— Task requirements —
Going through the entries below, count each line containing the word "items". Report the number only.

Entries provided: Begin

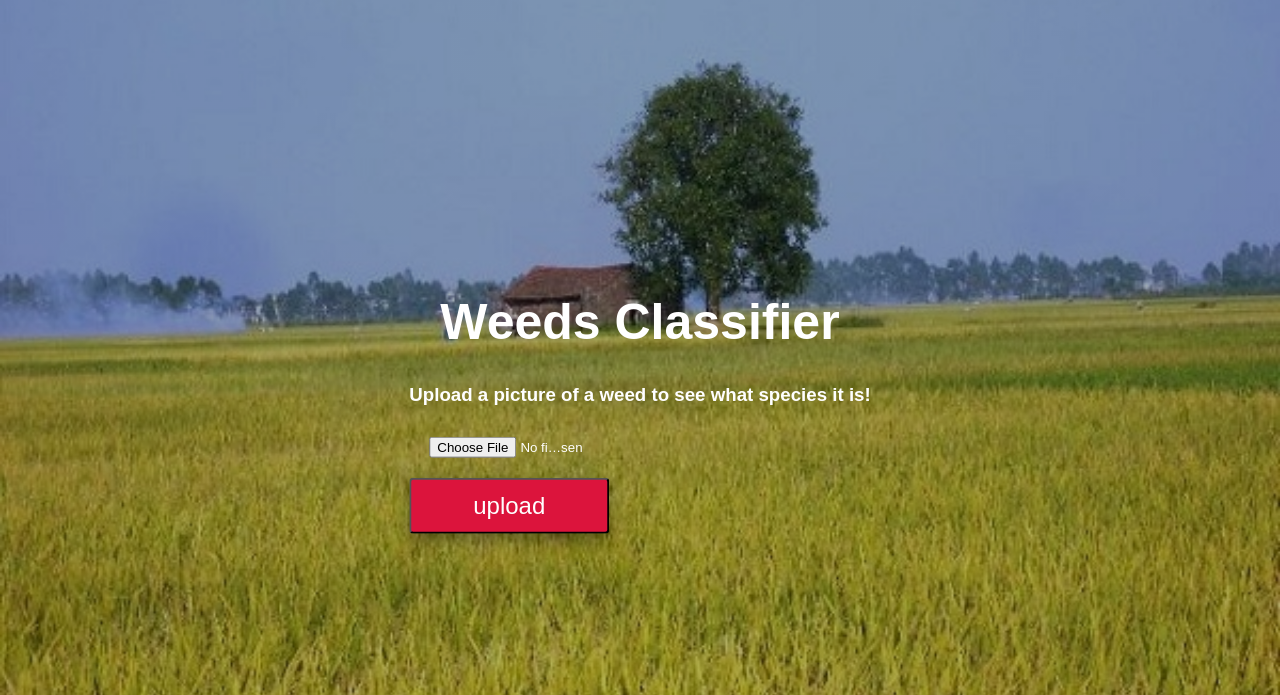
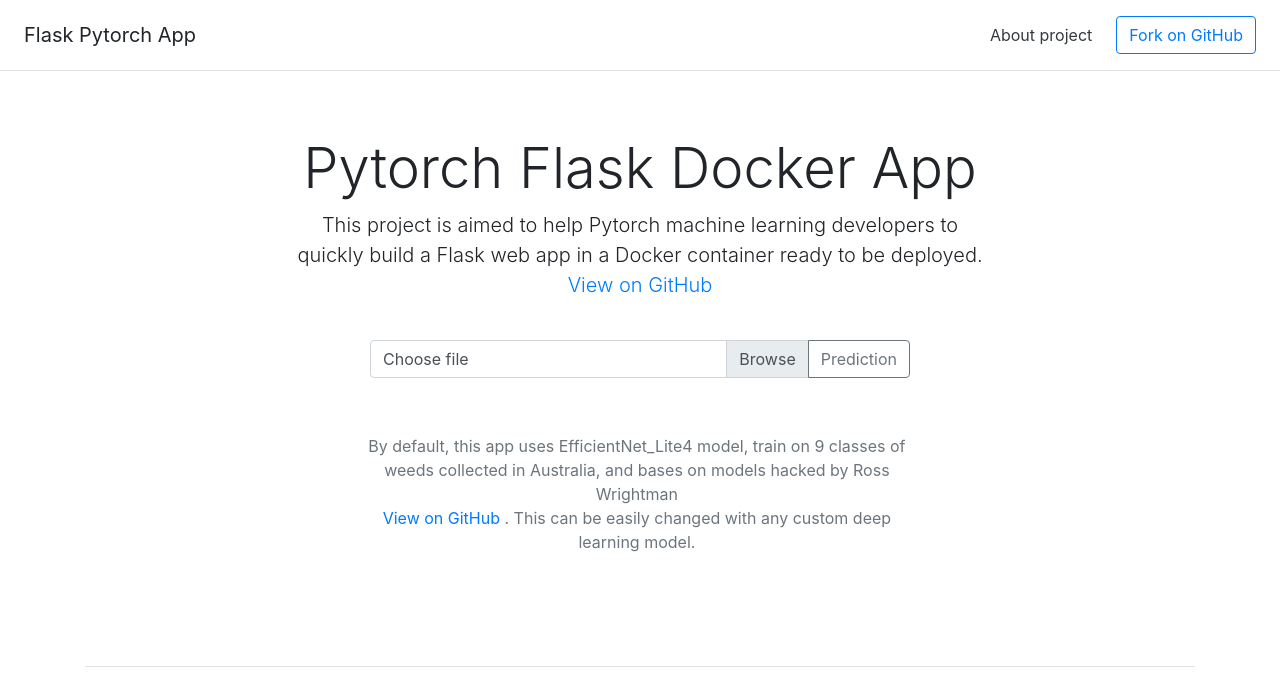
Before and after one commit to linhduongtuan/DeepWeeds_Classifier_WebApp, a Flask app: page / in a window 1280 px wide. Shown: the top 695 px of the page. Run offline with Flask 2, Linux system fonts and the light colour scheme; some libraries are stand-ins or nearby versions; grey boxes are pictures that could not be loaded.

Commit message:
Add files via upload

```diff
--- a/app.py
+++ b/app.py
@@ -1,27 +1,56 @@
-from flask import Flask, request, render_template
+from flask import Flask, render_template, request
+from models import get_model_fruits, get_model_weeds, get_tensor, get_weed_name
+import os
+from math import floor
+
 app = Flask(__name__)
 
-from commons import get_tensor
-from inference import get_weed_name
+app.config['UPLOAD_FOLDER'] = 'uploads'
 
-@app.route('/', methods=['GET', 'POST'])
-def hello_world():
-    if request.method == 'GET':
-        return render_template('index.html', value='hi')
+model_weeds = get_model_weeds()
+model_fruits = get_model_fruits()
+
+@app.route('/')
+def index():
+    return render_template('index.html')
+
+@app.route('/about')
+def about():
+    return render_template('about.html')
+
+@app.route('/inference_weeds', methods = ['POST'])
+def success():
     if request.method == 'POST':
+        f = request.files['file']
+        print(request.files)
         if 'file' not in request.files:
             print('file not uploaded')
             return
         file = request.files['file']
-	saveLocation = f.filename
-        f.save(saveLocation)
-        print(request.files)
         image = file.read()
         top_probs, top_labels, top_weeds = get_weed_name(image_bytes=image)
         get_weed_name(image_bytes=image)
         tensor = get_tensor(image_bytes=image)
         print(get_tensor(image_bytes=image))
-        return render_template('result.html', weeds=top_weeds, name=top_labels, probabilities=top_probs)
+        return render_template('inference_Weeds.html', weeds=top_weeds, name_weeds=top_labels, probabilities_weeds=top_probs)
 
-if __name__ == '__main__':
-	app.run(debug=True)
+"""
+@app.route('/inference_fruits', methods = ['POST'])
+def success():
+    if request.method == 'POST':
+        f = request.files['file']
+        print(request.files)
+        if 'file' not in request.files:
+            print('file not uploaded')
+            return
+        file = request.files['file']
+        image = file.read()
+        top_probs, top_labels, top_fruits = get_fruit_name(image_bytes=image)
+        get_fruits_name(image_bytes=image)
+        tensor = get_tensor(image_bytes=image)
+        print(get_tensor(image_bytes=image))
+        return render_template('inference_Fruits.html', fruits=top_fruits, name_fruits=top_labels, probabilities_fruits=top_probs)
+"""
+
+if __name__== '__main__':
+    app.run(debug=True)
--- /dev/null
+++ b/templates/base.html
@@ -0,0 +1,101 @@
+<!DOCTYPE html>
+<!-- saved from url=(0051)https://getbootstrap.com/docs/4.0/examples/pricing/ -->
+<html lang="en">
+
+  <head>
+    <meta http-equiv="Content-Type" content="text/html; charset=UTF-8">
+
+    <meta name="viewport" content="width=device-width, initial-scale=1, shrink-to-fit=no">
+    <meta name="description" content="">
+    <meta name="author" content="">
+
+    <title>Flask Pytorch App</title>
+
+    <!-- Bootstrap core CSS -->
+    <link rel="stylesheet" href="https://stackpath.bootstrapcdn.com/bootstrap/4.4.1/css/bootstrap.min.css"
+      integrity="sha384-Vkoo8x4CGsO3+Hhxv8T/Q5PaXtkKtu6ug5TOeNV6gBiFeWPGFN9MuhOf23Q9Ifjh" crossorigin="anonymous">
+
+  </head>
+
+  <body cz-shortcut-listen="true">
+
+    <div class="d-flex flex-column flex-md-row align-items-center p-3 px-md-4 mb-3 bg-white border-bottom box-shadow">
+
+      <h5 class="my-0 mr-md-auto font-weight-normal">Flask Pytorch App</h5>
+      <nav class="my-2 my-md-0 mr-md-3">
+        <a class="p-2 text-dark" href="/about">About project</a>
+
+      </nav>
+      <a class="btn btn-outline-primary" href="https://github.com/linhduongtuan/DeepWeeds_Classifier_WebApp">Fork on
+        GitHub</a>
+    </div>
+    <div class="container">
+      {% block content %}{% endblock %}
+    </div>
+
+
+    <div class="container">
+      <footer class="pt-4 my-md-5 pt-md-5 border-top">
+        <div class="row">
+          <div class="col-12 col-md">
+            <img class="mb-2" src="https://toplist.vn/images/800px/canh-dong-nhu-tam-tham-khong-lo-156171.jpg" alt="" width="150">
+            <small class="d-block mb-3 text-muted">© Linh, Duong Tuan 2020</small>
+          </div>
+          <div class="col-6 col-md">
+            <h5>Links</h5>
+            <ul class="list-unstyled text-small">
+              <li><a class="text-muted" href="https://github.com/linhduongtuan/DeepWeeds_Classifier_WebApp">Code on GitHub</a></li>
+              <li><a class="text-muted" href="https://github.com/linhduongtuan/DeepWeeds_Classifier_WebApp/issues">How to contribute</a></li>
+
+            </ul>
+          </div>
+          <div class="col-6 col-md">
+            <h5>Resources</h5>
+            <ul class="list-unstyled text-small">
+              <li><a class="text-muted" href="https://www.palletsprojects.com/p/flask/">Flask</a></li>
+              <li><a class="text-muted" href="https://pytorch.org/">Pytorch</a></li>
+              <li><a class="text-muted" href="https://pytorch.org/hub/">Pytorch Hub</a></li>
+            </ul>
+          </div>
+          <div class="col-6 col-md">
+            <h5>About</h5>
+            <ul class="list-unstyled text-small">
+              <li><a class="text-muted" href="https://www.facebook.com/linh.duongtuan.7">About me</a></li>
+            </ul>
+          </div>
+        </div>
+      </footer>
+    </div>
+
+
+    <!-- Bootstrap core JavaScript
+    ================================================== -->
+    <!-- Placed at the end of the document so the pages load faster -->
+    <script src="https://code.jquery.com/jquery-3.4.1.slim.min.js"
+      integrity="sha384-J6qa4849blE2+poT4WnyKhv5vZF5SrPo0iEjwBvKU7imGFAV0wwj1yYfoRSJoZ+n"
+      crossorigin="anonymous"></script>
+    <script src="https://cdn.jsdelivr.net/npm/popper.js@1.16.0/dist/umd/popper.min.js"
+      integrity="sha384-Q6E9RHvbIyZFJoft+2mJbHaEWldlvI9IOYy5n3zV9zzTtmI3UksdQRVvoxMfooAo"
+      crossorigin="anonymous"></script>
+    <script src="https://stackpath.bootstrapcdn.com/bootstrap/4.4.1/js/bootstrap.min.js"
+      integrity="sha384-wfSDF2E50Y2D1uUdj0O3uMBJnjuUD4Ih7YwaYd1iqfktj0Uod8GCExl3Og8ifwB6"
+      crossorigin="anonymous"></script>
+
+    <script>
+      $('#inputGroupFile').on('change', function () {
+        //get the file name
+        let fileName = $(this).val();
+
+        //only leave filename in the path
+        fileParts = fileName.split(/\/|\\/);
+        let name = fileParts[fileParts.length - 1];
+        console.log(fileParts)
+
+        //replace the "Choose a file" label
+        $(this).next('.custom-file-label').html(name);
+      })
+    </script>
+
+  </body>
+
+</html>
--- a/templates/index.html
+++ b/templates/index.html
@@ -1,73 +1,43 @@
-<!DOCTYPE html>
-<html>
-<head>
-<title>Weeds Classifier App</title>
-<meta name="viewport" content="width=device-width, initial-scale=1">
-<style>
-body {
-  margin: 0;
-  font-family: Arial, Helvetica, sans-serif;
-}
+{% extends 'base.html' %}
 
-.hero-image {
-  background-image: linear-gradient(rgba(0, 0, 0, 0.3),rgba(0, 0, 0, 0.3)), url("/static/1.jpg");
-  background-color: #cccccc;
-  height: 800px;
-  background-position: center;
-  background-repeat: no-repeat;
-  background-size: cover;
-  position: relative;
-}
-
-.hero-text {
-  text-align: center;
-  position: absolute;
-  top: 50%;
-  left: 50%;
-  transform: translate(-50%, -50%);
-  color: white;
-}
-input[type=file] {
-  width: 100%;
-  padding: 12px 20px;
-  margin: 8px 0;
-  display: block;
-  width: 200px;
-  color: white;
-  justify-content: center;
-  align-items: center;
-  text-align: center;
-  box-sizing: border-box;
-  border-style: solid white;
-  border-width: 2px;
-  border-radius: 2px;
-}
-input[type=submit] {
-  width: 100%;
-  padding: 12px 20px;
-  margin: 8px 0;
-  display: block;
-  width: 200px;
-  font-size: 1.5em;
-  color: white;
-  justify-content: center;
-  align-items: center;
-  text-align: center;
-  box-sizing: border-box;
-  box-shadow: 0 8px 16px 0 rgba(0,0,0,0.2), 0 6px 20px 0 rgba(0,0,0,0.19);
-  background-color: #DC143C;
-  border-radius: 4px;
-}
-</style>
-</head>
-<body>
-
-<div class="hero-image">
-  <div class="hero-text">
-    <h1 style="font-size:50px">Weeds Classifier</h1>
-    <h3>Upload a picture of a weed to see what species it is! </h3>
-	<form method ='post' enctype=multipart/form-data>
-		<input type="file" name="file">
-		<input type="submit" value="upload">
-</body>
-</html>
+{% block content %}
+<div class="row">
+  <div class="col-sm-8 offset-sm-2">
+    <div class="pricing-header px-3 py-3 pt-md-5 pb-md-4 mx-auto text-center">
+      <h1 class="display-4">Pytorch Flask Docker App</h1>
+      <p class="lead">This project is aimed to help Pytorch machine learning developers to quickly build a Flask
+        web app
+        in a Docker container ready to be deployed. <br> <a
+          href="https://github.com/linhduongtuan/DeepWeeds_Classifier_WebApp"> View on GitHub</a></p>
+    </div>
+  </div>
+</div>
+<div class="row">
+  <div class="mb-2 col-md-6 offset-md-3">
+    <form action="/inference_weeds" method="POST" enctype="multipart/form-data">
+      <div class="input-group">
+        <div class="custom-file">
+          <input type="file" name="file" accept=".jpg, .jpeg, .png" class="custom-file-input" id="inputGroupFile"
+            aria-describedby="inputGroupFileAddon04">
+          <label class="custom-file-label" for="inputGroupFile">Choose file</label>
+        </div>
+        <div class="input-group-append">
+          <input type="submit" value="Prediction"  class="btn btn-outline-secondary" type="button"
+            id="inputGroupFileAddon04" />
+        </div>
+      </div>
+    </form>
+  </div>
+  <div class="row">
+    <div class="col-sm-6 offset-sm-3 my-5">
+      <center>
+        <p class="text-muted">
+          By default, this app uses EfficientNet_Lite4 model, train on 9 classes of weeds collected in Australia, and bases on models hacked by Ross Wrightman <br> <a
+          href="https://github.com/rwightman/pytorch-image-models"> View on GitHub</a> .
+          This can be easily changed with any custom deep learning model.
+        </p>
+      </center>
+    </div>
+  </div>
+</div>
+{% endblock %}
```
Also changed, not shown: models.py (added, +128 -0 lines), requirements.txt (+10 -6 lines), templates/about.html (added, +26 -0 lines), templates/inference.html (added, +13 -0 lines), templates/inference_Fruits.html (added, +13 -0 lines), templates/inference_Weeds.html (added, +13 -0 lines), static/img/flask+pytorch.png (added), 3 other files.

Entries provided: End
Entries provided: Begin

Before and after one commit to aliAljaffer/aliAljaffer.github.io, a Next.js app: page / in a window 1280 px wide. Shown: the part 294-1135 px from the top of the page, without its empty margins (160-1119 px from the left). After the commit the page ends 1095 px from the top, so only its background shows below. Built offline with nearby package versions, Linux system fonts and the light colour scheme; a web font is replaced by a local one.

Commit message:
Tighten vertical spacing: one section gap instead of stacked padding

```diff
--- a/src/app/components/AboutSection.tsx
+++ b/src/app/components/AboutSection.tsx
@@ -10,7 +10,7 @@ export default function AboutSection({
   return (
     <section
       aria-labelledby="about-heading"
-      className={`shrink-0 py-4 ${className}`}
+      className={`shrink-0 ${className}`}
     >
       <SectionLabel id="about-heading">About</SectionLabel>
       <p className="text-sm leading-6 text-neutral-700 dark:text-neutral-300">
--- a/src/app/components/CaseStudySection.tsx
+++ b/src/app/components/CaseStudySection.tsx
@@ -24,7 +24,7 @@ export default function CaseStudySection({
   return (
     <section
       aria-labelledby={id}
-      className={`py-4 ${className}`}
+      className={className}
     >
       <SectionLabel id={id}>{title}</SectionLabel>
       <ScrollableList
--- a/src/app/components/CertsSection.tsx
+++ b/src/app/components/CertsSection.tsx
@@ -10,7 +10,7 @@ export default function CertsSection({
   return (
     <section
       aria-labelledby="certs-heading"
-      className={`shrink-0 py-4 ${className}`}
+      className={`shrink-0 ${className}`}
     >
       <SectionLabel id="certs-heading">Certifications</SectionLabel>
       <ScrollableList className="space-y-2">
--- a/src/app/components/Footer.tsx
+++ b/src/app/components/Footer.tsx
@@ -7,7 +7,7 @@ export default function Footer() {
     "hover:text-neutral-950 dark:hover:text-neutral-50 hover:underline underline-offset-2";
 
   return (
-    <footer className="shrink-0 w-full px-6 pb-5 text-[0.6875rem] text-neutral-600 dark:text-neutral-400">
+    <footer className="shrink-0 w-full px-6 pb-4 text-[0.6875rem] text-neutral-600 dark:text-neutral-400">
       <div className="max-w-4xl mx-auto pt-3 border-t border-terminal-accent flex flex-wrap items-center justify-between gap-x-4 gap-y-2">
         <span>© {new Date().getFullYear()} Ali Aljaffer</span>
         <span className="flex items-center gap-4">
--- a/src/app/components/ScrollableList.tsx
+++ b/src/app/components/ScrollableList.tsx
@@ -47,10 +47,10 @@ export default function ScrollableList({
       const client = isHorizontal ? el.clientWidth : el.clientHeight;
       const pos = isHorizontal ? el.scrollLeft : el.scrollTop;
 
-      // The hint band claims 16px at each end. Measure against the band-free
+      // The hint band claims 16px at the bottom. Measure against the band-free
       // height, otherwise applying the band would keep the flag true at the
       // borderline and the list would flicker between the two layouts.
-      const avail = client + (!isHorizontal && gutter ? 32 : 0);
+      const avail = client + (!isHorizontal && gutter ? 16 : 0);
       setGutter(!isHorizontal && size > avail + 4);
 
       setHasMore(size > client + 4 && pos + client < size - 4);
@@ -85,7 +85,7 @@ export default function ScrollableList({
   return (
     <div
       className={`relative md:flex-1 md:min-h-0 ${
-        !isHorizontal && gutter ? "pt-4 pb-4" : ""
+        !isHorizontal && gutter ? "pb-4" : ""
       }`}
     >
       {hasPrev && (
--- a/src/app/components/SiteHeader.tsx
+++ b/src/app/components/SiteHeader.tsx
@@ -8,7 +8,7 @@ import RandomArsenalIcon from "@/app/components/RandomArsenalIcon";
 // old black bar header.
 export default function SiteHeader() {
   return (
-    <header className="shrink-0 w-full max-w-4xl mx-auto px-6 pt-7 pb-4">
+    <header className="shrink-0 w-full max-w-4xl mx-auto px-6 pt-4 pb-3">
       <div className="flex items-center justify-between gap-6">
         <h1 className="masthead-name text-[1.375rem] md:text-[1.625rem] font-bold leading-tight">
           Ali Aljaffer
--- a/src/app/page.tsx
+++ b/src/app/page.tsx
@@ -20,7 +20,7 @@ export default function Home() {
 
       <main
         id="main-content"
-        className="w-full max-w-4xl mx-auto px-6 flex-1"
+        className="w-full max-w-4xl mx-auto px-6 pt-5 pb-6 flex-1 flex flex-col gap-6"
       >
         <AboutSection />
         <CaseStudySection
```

Entries provided: End
Entries provided: Begin

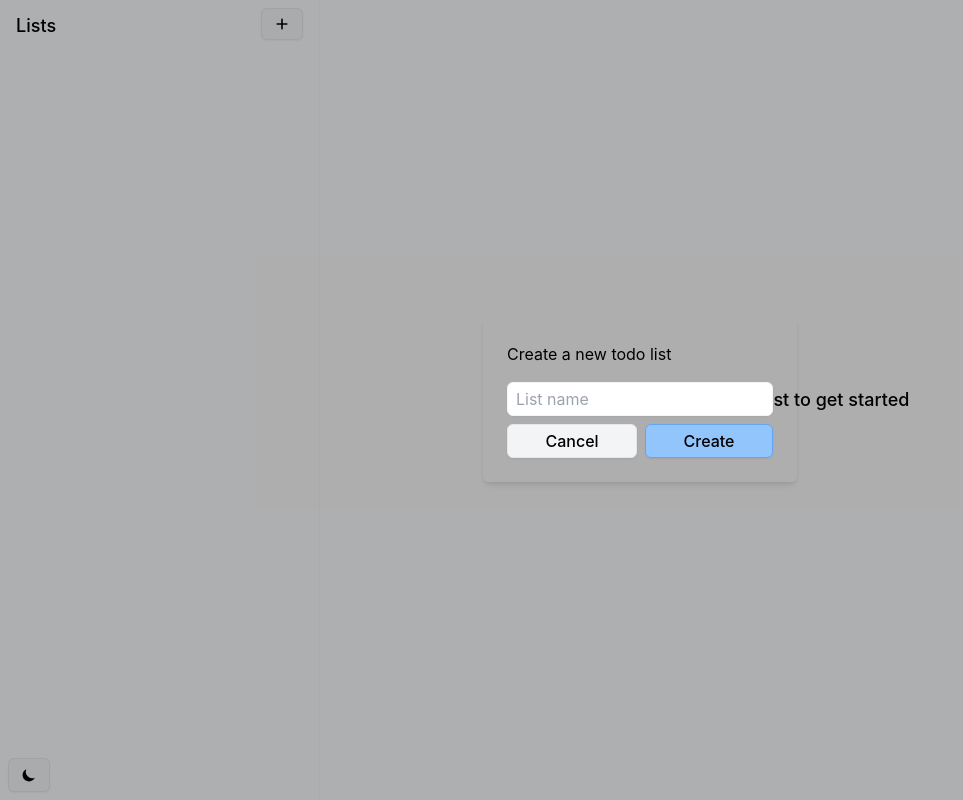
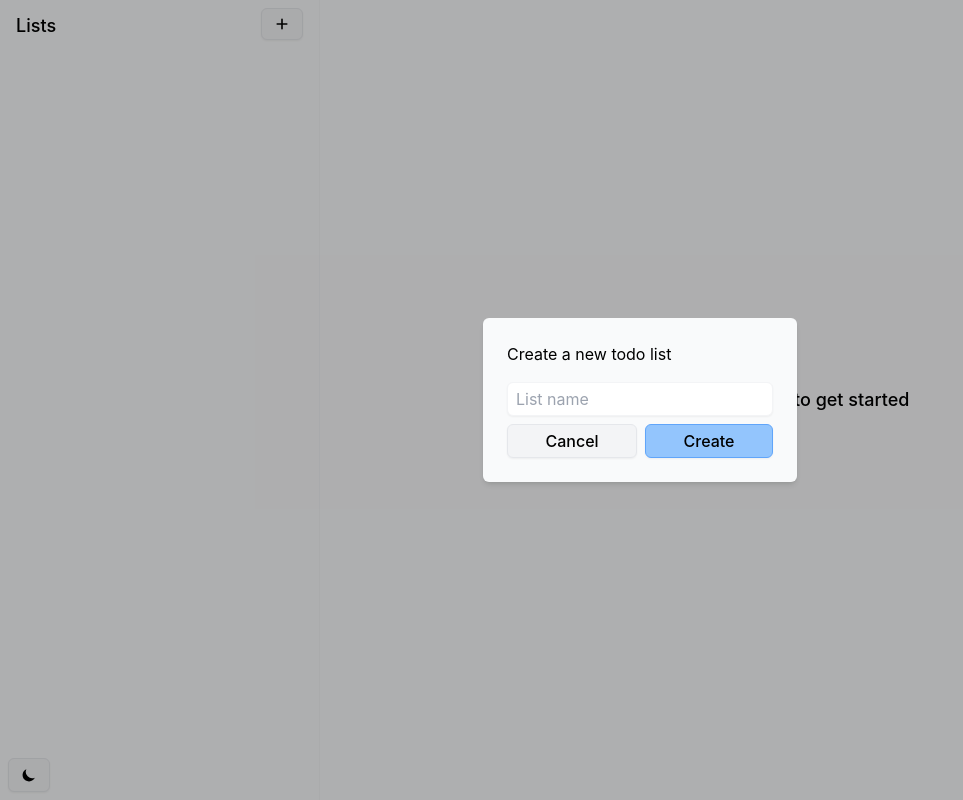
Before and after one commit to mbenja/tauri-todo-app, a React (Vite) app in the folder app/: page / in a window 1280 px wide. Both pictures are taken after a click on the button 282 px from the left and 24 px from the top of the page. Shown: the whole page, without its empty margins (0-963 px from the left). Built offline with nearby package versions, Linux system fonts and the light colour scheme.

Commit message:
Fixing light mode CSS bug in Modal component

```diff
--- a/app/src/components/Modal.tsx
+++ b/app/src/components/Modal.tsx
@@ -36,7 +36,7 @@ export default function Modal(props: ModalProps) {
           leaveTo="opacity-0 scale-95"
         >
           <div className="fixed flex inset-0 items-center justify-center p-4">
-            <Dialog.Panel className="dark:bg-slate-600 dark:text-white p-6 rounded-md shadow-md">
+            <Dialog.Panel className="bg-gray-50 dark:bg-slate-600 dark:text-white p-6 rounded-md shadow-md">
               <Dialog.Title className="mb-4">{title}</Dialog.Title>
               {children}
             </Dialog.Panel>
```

Entries provided: End

— Written answer —
7